I recently went on a trip to South Africa for two weeks. Whilst I was there I spent time seeing family and friends and took the opportunity to take as many photographs as I could of such a beautiful country. However my main focus was to capture South Africa time lapse sequences. Having lived in South Africa and going back a lot of times I knew exactly how amazing the night sky is, and just how many stars there are in the remote areas.
After 2 flights and 12 hours travelling we landed at Johannesburg International Airport, we got straight in our hire car and drove for about 7 hours directly to the Kruger National Park. We arrived at the Kruger Park in the evening, and because it is currently winter in South Africa it had already gone dark. This was my first opportunity to capture the start of a star time lapse, this is something I had been wanting to do for such a long time but just never had the right location to do it. Before I even unpacked my clothes I had already unpacked my camera bag and had the camera set up on the balcony trying to capture the stars. It did not work… 19 hours worth of travelling takes its toll on you, which meant I was not thinking straight and made a couple of silly mistakes, so I decided to pack away and just get some rest before doing it all the next day.
The following day we spent driving around the Kruger Park seeing all sorts of wild animals, this was the first opportunity I had to properly put my new Nikon D4 to the test. It worked perfectly! I was able to capture sequences without missing a single frame shooting at 10fps. This really helped when the animals were erratic and unpredictable. Once we were back at our house in the evening I set up the Nikon D4 to shoot a star time-lapse, I played around with the settings until I got exactly what I wanted and I was amazed by the low light capabilities of the D4.
The rest of my time in South Africa I focused on getting as many time lapse sequences as possible. It was such a good feeling when a time lapse came together exactly how I wanted. One night I left the D4 on all night, and in the morning I always quickly review the images by just scrolling through on the camera to get an idea of what the time-lapse will look like once it is processed. On this occasion I thought the time-lapse was ruined and was going to look rubbish because a lot of smoke and clouds came across the frame, however I was amazed at how good it actually looked. The moon set behind the mountains and there were these amazing rays of light that caught the smoke and the clouds perfectly, this just added to the time lapse. Instead of it just being another star time lapse it turned out to be something a bit more unique and special; so I was super happy with the results.
Once I got back to the UK I explored what else I could do with the time lapse images I had captured of the night sky.

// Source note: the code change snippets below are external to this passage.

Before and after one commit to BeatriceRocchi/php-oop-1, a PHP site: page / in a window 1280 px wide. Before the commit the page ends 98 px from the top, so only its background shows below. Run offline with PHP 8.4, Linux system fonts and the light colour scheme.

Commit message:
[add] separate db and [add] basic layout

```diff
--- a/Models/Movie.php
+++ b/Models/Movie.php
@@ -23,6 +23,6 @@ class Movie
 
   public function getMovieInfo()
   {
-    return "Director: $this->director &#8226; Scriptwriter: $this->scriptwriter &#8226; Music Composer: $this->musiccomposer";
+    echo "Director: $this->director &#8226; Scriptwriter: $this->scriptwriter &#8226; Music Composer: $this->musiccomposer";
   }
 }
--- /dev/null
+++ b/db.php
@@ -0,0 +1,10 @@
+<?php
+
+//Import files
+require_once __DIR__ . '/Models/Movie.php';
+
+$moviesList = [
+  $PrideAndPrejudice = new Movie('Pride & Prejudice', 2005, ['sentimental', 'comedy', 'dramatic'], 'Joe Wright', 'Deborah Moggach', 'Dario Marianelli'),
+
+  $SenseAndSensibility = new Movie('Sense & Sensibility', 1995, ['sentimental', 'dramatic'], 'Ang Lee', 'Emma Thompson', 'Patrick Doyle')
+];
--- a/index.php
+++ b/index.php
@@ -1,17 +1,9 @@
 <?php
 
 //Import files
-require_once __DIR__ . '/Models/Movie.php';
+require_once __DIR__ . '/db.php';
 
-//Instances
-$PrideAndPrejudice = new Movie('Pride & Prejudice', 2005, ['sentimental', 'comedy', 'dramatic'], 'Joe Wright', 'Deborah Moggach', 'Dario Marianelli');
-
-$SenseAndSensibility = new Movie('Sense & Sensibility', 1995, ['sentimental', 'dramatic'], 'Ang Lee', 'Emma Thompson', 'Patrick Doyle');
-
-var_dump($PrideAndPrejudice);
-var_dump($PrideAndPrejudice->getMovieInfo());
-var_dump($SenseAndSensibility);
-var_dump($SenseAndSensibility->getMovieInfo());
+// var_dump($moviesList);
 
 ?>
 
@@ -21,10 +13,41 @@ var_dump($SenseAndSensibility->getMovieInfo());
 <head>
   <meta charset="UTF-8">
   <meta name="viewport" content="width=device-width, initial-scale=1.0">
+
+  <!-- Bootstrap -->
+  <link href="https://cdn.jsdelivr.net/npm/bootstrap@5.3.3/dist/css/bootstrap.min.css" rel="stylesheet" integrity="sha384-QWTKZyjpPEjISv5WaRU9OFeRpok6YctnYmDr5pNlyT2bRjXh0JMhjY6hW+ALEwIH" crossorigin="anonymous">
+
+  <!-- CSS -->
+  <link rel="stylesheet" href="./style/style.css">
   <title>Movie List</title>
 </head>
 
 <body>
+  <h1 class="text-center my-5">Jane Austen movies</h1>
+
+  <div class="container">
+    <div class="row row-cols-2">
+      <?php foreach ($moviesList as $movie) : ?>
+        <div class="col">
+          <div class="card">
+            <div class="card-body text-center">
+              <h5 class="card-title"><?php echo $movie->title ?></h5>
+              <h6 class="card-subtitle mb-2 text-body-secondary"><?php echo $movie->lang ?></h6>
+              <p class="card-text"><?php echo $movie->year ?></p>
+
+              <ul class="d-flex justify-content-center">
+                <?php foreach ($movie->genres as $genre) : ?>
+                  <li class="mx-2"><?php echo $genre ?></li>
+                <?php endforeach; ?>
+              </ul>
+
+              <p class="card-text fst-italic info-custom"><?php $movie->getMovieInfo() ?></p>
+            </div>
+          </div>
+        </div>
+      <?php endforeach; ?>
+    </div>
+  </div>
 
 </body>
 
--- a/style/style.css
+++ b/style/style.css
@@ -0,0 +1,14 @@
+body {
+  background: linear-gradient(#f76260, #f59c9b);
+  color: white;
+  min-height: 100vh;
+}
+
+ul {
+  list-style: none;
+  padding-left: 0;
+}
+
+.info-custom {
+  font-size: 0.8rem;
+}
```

I created some star trail images which combined the hundreds of photographs I took all into one still. These photographs really help to show the movement of the earth and I like the idea of them.
The video below is what I came back with, and the gallery of images is a selection of my favourite shots.